Aim of the exercise: Line by line, reproduce exactly the beginning of the listing below, ending with the line that contains "First line of" and adding nothing.
•••
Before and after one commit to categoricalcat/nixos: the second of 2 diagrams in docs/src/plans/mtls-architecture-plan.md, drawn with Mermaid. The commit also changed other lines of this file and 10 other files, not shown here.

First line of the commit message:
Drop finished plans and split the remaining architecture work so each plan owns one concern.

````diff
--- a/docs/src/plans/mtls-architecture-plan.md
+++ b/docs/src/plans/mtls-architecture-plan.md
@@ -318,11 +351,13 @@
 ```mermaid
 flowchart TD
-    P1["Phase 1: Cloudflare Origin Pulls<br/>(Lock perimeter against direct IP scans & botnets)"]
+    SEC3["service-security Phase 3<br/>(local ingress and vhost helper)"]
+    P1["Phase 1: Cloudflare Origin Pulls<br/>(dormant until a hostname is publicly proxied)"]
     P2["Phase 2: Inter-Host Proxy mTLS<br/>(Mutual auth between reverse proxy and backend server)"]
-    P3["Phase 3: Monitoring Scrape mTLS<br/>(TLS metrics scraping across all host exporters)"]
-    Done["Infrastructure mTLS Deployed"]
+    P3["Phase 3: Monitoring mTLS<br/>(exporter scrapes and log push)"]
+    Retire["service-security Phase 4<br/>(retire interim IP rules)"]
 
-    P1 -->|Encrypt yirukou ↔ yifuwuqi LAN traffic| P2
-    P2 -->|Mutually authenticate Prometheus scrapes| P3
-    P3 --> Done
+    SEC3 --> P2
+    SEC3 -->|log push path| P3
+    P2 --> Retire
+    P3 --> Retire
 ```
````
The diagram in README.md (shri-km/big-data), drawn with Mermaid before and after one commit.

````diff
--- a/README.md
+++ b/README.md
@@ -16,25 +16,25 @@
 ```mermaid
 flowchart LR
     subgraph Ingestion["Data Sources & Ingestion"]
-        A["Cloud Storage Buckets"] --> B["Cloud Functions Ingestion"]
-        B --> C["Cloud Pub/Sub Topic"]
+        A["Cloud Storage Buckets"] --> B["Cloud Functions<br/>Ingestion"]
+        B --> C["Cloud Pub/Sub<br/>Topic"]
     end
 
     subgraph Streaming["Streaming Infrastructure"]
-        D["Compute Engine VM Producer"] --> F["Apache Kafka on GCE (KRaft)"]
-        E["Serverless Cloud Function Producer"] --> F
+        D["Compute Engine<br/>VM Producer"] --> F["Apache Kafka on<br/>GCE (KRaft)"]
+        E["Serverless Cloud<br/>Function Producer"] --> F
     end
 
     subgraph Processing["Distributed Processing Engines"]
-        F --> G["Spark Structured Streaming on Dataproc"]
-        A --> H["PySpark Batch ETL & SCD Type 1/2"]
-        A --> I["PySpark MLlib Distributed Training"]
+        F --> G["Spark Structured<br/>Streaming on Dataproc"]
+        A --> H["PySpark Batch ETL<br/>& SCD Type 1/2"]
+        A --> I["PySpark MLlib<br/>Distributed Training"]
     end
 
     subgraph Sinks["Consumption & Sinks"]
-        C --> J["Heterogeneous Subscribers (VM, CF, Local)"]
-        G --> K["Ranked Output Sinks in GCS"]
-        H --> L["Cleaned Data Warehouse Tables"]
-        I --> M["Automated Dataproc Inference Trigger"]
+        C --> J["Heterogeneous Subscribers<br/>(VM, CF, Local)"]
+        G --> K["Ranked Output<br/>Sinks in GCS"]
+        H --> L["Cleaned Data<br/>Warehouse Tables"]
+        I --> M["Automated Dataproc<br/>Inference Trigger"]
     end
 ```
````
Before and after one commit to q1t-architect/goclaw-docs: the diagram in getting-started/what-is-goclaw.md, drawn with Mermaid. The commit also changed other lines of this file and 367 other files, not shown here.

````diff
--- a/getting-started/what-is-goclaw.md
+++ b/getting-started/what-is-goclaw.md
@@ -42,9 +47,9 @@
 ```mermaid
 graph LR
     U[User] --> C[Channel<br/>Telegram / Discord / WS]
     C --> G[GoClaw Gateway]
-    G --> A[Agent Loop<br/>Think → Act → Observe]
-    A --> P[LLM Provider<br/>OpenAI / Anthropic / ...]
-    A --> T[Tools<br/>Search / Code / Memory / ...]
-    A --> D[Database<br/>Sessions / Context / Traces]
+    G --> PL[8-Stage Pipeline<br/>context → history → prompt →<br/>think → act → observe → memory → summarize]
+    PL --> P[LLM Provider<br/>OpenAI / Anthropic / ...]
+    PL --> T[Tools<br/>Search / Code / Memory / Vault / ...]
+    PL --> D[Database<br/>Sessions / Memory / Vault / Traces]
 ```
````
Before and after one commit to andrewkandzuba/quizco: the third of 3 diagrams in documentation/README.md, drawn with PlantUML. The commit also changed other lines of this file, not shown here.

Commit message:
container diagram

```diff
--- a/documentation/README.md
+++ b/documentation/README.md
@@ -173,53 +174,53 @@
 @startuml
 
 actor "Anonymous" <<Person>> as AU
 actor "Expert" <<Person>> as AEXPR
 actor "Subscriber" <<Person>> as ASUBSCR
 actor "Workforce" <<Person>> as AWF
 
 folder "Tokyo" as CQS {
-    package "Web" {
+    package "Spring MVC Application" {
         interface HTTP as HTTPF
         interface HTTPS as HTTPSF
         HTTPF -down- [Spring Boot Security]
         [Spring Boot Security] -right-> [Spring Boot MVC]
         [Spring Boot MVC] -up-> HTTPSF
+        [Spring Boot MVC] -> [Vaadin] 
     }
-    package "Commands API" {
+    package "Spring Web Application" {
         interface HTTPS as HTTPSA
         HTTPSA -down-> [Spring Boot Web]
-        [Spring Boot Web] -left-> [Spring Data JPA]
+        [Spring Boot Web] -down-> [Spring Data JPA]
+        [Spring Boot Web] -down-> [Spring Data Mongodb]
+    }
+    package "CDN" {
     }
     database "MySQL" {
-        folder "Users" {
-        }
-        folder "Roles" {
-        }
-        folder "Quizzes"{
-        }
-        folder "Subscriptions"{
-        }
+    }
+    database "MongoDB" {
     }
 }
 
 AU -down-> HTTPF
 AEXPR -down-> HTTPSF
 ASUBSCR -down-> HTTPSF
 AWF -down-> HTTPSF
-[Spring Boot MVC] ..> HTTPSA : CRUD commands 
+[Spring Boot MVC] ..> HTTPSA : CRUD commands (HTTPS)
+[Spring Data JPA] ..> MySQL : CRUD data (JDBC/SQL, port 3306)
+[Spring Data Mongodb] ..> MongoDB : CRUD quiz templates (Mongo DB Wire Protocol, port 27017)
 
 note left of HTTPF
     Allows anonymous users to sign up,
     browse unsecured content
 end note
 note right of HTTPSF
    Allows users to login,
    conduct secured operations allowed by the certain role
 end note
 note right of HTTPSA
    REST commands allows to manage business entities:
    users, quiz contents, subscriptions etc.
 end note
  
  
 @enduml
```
•••
Written response:
Before and after one commit to categoricalcat/nixos: the second of 2 diagrams in docs/src/plans/mtls-architecture-plan.md, drawn with Mermaid. The commit also changed other lines of this file and 10 other files, not shown here.

First line of the commit message:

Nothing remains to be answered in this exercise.